My love of reading was seeded at the tender age of four, when I successfully spoiled the end to the children's book, 'Who Sank The Boat?' in kindergarten after having had the very book read to me the night before. I can only imagine that this put my teacher off reading this book for quite some time, as well as myself as a small and undeveloped person. As I recall, I shouted 'THE MOUSE! THE MOUSE!!' after my teacher carefully read each page slowly and deliberately to the rest of my class mates; I was too busy feeling snooty and intelligent at the time to notice. I gloated and had the 'I told you so' mentality at the end of the book and was nothing short of stand up and dancing around in circle story time.

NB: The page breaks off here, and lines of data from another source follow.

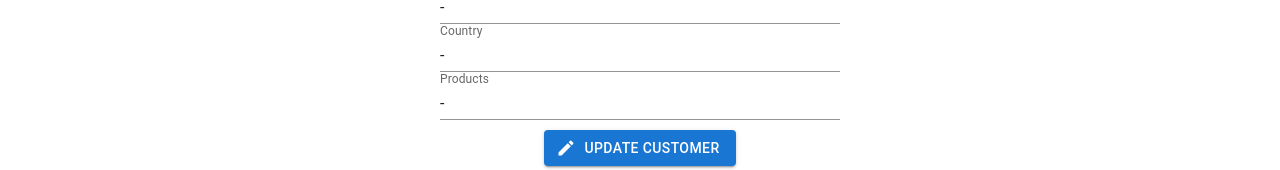
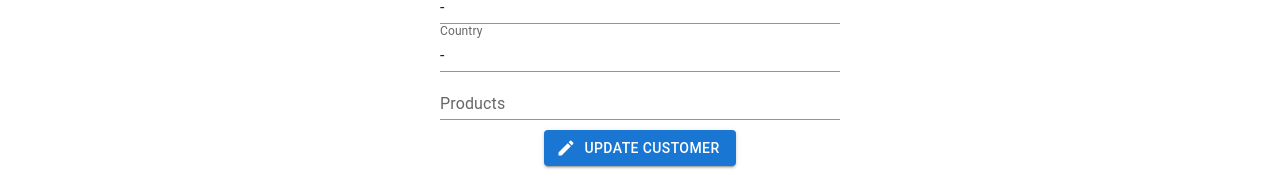
Before and after one commit to zeal-pk/DPP-Client, a Next.js app: page /admin/updateCustomer/1 in a window 1280 px wide. Shown: the part 476-646 px from the top of the page. Built offline with nearby package versions, Linux system fonts and the light colour scheme; no server answers.

Commit message:
All API Endpoints Protected

```diff
--- a/src/app/admin/updateCustomer/[customerId]/page.js
+++ b/src/app/admin/updateCustomer/[customerId]/page.js
@@ -18,7 +18,7 @@ export default function UpdateCustomer({ params }) {
   let [city, setCity] = useState("-");
   let [state, setState] = useState("-");
   let [country, setCountry] = useState("-");
-  let [products, setProducts] = useState("-");
+  let [products, setProducts] = useState([]);
 
   async function handleGetCustomerData() {
     let prods = [];
@@ -26,18 +26,7 @@ export default function UpdateCustomer({ params }) {
       .get(`http://localhost:9000/getCustomer/${custId}`)
       .then((response) => {
         setCustomerDetails(response.data.name);
-        // console.log(response.data);
         return response.data;
-        // setCustomerName(customerDetails.name);
-        // setCustomerId(customerDetails.id);
-        // setLogoUrl(customerDetails.logoUrl);
-        // setDescription(customerDetails.descreption);
-        // setAddressL1(customerDetails.addressL1);
-        // setAddressL2(customerDetails.addressL1);
-        // setCity(customerDetails.city);
-        // setState(customerDetails.state);
-        // setCountry(customerDetails.country);
-        // setProducts(customerDetails.products);
       });
     setCustomerName(response.name);
     setCustomerId(response.id);
@@ -53,6 +42,7 @@ export default function UpdateCustomer({ params }) {
       prods.push(response.products[i].productId);
     }
     setProducts(prods);
+    // console.log(products);
   }
 
   async function handleUpdateCustomer(newCustomerData) {
@@ -175,7 +165,14 @@ export default function UpdateCustomer({ params }) {
             variant="standard"
             value={products}
             onChange={(e) => {
-              setProducts(e.target.value);
+              let value = e.target.value;
+              let prod = value.split(",");
+              // for (let i = 0; i < response.products.length; i++) {
+              //   prods.push(response.products[i].productId);
+              // }
+              setProducts(prod);
+              // setProducts(e.target.value);
+              console.log(value);
             }}
           />
         </section>
@@ -184,7 +181,7 @@ export default function UpdateCustomer({ params }) {
             variant="contained"
             startIcon={<EditIcon />}
             onClick={() => {
-              let productArray = products.split(",");
+              let productArray = products;
               let prods = [];
               for (let i = 0; i < productArray.length; i++) {
                 let prod = { productId: productArray[i], templateId: "" };
@@ -202,7 +199,6 @@ export default function UpdateCustomer({ params }) {
                 country: country,
                 products: prods,
               };
-              // console.log(newCustomerData);
               handleUpdateCustomer(newCustomerData);
             }}
           >
```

Aside from being superior and getting to lord over all the other pre-schoolers in my group, reading often gives me a shelter away from the real world. When distracted by decisions I've made and that trouble me, I find launching into the plot of a good book can often cause to me think about life far differently than I otherwise would and I also have the apathetic tendency to think about the complication the protagonist faces in their own little fantasy world. Rowling transferred her feelings of abandonment and bitterness after he death of a parent into the wizard orphan boy Harry Potter; I think this nicely encapsulates the close attachments between author and the characters they create. In a similar way, the reader also joins the characters on their journey and has their own favourites and theories as to what will happen in the pre-determined future of the text.